First, the police maintained for several days that nothing had happened. Then regional newspaper Kölner Stadtanzeiger reported that a state minister had directed police officers to cover up the nationalities and refugee statuses of the perpetrators because the subject was “politically delicate.” To prevent future incidents, Cologne’s mayor released a controversial “code of conduct” that demanded German women keep an “arms-lengths-distance” from strangers. Journalists largely shied away from the story for the better part of one week, fueling conspiracy theories about state-suppressed media coverage of the events.

AfD seized the political opportunity. AfD backers quickly ousted the party’s leaders, then its Eurosceptic program, and AfD transformed itself into a party centered on anti-immigration policy. Three months after New Year’s Eve, AfD entered three state parliament races on largely far-right agendas, winning 20 percent of the vote in one state with a candidate who disparages the Holocaust memorial in Berlin as a “monument of shame,” mocking German remembrance of its own role in the killing of millions of people.

Fellow members of my left-leaning bubble mostly maintained their support for refugees after Cologne. But some friends stopped going to clubs and large parties, or opted not to walk and cycle home alone at night anymore. When I visited Germany again in the summer of 2016, our usual biergartens had become “places we don’t go anymore.” Armed policemen patrolled the party quarters on Friday nights, something that I had never seen in 10 years of living in the neighborhood. In front of the Cologne cathedral, where the New Year’s Eve attacks happened, the police now parked a small tank.

To my bewilderment, nobody in my social circle seemed to have any problem with the police patrols or the tank. “What are you all afraid of?” I asked my best friend. Cologne has always been a diverse city with a large Turkish and Italian population. It is often called the most liberal city and the gay capital of Germany. The country’s biggest Catholic Church, biggest mosque, and one of the biggest synagogues are all within a radius of 2,000 meters. “It’s just to defy the perception of insecurity that so many of us have,” she shrugged.

By the time I visited Germany this past summer, the first person in my social circle said that “not all is wrong that AfD says and proposes.” AfD supporters popped up in my Facebook timeline, writing about refugee camps as a breeding ground for terrorists after a fatal knife attack by a Palestinian refugee in Hamburg. The fact that AfD offers a platform to openly racist politicians and Holocaust deniers seemed suddenly less important than its promise to keep people safe from attacks in supermarkets.

 On September 24, misinformed and racist fears found a permanent and prominent place back in German parliament. German voters brought the far-right to the Bundestag after 70 years of post-war healing.

 So, what happens next?

I want to offer a hopeful perspective.

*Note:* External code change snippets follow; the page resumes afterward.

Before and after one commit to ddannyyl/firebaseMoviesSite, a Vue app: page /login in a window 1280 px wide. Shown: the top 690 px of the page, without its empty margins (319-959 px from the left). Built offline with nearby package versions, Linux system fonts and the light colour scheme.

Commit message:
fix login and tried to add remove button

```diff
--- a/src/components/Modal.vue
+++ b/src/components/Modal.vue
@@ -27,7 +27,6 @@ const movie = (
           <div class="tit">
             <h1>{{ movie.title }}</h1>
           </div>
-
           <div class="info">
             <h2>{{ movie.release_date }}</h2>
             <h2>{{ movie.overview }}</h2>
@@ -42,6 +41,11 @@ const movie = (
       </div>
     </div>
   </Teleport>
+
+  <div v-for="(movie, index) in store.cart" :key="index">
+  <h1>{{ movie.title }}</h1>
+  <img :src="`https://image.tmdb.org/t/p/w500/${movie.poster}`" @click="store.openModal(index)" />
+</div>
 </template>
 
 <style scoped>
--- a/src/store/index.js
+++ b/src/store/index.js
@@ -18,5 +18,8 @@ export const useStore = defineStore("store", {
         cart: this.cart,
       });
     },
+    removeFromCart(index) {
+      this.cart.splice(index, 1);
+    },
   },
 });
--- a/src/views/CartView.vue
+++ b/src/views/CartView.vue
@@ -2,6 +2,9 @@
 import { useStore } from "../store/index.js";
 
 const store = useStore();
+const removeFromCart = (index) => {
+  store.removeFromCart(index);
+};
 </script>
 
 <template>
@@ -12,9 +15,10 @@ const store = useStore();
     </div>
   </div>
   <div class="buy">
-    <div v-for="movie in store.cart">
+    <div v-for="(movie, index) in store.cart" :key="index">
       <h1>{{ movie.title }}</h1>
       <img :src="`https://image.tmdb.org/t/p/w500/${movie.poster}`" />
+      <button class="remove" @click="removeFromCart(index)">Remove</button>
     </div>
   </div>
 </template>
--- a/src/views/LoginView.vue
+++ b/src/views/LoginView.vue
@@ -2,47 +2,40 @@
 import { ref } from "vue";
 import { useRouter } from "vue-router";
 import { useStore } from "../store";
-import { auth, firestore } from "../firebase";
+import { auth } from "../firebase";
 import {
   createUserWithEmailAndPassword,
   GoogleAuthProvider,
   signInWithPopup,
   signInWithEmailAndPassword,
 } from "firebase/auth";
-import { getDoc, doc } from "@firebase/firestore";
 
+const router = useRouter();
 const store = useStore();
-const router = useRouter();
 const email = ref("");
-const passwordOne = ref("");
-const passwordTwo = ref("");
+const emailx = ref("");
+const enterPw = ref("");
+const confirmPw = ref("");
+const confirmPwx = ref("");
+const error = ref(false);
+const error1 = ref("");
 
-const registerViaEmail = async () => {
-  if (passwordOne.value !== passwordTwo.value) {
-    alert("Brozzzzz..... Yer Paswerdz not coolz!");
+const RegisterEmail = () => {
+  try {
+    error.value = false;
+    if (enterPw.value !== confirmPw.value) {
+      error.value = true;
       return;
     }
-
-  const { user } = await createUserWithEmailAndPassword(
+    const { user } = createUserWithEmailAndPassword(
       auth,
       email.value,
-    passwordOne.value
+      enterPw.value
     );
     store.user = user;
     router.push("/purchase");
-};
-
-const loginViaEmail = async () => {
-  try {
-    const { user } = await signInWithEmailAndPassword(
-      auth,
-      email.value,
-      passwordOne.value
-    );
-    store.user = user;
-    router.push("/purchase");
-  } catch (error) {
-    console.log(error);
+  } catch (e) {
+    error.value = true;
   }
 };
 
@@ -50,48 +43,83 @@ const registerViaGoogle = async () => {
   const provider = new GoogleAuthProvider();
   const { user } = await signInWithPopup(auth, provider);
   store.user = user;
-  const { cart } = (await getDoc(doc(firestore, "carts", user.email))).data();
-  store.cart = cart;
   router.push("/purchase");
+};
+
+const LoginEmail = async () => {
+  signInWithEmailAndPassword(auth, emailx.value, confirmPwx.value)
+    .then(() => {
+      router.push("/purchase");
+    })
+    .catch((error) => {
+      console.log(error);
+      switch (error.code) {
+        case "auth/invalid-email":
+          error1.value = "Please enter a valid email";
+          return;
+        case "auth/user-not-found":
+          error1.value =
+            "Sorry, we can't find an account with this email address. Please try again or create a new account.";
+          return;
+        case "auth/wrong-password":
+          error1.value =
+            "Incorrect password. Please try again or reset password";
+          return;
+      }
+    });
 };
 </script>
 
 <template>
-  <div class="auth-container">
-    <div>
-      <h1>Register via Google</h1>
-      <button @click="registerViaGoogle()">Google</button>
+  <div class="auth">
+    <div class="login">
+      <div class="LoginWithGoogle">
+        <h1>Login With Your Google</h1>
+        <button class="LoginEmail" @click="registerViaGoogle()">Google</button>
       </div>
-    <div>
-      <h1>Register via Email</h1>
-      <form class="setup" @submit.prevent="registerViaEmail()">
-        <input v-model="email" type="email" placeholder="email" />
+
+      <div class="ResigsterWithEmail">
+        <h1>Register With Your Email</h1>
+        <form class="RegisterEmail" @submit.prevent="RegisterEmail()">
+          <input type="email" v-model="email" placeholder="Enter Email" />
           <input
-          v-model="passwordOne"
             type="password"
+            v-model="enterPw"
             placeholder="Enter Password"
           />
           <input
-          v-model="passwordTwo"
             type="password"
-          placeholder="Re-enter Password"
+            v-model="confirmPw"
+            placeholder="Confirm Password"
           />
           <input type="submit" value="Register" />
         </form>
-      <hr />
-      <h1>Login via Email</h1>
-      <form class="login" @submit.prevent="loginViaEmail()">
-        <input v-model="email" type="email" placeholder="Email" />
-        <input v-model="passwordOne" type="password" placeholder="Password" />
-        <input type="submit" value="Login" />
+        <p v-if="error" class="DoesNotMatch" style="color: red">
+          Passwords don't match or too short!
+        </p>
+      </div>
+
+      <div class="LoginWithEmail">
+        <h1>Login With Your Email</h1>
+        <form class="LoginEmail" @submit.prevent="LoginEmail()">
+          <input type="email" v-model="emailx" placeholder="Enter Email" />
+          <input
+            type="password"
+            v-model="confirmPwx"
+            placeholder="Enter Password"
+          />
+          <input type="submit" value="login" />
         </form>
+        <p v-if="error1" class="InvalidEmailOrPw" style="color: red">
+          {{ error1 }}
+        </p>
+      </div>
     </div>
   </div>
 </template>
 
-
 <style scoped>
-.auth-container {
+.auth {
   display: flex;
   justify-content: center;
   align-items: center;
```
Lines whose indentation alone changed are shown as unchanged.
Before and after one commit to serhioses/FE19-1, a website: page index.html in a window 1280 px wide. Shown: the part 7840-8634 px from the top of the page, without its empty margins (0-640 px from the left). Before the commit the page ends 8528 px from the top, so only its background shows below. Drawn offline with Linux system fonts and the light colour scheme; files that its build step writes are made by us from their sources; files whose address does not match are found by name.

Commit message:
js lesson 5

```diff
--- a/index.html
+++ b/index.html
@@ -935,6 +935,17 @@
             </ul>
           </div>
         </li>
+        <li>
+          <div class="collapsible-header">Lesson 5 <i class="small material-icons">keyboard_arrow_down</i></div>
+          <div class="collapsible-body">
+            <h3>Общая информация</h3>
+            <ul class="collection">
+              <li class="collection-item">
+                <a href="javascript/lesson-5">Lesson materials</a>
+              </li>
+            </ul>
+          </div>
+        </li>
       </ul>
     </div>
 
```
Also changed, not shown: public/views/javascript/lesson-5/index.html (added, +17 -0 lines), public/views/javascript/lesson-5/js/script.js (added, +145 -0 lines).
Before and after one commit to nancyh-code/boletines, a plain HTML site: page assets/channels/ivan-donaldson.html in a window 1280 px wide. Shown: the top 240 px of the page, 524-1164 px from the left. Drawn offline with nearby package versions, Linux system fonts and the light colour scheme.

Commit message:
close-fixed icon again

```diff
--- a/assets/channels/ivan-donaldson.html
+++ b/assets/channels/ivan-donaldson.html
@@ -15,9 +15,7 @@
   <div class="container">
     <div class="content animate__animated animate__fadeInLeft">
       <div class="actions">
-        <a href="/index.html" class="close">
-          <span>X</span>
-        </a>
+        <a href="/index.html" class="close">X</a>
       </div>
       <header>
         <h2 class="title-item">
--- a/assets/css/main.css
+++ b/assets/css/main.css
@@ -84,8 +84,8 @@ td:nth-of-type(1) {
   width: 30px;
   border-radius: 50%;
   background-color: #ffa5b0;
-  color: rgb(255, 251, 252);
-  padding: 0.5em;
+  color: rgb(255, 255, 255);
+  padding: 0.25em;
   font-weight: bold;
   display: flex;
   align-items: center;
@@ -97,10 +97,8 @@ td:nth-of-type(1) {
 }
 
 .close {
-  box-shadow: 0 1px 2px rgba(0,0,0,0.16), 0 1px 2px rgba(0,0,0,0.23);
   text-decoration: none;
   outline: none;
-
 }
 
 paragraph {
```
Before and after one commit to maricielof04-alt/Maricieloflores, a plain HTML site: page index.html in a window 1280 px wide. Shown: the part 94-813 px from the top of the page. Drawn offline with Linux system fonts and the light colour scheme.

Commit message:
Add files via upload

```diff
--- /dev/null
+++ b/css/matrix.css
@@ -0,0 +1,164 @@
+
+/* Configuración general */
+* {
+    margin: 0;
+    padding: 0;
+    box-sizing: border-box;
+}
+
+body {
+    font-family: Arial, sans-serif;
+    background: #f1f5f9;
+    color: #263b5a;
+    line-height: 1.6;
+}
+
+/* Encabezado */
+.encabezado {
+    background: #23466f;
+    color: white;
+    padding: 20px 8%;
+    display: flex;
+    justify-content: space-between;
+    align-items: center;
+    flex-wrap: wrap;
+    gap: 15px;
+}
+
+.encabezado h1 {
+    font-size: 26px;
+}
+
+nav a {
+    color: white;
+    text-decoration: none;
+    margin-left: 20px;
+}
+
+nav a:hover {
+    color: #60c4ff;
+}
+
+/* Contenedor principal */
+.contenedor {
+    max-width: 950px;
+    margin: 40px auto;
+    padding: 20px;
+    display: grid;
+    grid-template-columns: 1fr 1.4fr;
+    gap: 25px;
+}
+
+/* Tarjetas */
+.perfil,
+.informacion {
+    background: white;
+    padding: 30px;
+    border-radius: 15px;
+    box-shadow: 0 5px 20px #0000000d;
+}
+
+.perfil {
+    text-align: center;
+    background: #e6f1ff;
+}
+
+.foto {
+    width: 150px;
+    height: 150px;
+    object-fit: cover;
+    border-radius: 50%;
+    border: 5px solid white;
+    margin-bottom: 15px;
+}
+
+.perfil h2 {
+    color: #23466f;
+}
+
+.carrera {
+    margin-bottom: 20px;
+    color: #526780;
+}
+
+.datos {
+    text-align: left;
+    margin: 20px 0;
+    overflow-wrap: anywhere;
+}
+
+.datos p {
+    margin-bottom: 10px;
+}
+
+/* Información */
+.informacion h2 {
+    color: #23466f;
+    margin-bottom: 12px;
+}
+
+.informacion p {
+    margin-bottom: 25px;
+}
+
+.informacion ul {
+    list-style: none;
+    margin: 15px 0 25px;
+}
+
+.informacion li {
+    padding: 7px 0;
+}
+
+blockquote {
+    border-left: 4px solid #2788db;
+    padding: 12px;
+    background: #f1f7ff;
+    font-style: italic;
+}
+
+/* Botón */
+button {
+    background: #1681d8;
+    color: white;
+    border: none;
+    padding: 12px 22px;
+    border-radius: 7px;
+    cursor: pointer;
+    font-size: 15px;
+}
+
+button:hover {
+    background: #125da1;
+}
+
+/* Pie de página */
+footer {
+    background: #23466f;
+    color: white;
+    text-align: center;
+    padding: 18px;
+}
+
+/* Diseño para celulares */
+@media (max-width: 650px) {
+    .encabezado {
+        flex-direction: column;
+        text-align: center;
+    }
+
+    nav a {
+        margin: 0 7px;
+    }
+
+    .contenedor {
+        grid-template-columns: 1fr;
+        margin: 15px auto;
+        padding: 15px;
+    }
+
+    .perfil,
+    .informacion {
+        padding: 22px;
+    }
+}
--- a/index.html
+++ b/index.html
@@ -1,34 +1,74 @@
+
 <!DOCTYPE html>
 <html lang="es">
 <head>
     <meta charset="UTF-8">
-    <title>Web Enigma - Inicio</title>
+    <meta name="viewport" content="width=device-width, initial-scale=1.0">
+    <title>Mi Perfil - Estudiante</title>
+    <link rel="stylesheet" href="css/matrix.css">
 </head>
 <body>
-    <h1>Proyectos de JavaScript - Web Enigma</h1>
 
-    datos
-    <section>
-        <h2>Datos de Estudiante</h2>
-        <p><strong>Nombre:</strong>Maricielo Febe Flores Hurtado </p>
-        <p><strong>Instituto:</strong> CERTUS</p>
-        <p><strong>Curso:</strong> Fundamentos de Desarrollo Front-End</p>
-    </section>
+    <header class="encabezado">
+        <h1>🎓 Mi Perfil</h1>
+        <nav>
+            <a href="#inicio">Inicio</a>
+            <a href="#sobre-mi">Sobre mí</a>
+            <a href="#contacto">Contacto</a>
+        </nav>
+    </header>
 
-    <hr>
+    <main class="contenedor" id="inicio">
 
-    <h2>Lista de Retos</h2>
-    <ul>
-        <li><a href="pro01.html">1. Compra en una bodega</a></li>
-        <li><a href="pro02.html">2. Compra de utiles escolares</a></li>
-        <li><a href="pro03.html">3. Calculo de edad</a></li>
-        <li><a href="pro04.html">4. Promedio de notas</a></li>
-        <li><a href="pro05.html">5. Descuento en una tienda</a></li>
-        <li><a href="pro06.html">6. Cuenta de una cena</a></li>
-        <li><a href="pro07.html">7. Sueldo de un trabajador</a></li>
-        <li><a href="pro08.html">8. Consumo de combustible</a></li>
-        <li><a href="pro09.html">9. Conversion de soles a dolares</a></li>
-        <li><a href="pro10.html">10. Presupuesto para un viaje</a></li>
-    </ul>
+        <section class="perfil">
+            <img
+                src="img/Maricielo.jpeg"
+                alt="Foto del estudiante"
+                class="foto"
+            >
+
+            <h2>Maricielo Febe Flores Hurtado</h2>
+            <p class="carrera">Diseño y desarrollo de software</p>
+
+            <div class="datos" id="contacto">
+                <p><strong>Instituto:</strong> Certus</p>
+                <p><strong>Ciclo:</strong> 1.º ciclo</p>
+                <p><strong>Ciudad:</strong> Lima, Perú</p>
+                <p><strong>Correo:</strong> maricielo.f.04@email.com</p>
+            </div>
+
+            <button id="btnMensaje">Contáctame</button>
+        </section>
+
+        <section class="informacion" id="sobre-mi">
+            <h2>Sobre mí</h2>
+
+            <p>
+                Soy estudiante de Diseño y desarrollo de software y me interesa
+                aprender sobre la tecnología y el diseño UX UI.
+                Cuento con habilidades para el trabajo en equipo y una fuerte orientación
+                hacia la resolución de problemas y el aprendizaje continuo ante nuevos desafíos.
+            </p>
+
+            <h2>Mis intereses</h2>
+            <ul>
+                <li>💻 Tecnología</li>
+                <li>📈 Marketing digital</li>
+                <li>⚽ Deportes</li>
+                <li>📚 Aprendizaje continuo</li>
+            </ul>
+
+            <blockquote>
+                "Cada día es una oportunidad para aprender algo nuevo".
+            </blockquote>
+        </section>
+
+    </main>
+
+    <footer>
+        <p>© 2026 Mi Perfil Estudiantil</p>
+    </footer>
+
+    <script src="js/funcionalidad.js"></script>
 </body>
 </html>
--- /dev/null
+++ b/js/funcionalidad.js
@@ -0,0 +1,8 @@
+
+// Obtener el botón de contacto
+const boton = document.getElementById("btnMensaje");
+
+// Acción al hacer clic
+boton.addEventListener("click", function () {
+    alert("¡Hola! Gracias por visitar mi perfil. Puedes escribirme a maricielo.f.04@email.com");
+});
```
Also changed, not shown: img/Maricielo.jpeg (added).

With the exception of a few social media acquaintances, I am sure neither my family nor close friends voted AfD into parliament. Eighty-six percent of German voters believe the AfD does not sufficiently distance itself from far-right extremists. But the election results are cause for grave concern for the future of Germany. AfD’s far-right ties were not enough to stop 5.8 million Germans from voting for the party. Witnessing its rise from the sidelines in Cambridge, I can see that AfD is benefitting from a gradual shift in attitudes across German society—even among people who I know well. If 20 months allowed AfD to rise from 4-percent support to the third largest party in parliament, I fear the next four years could cement a permanent comeback of the far-right in Germany.

Kirsten Rulf is a 2017 graduate of the Master in Public Policy program at the Harvard Kennedy School of Government and a McCloy Fellow alumna. Before pursuing her MPP, Kirsten was a political news correspondent for German national Television ARD and its flagship news bulletin, Tagesschau. She is a Young Leader of Atlantik-Brücke, an Alumna of Bucerius Summer School, and she currently works on artificial intelligence and governance at the Berkman Klein Center for Internet and Society. 

Photo Credit: Stefan Dinges via Flickr

Edited by Marie Lawrence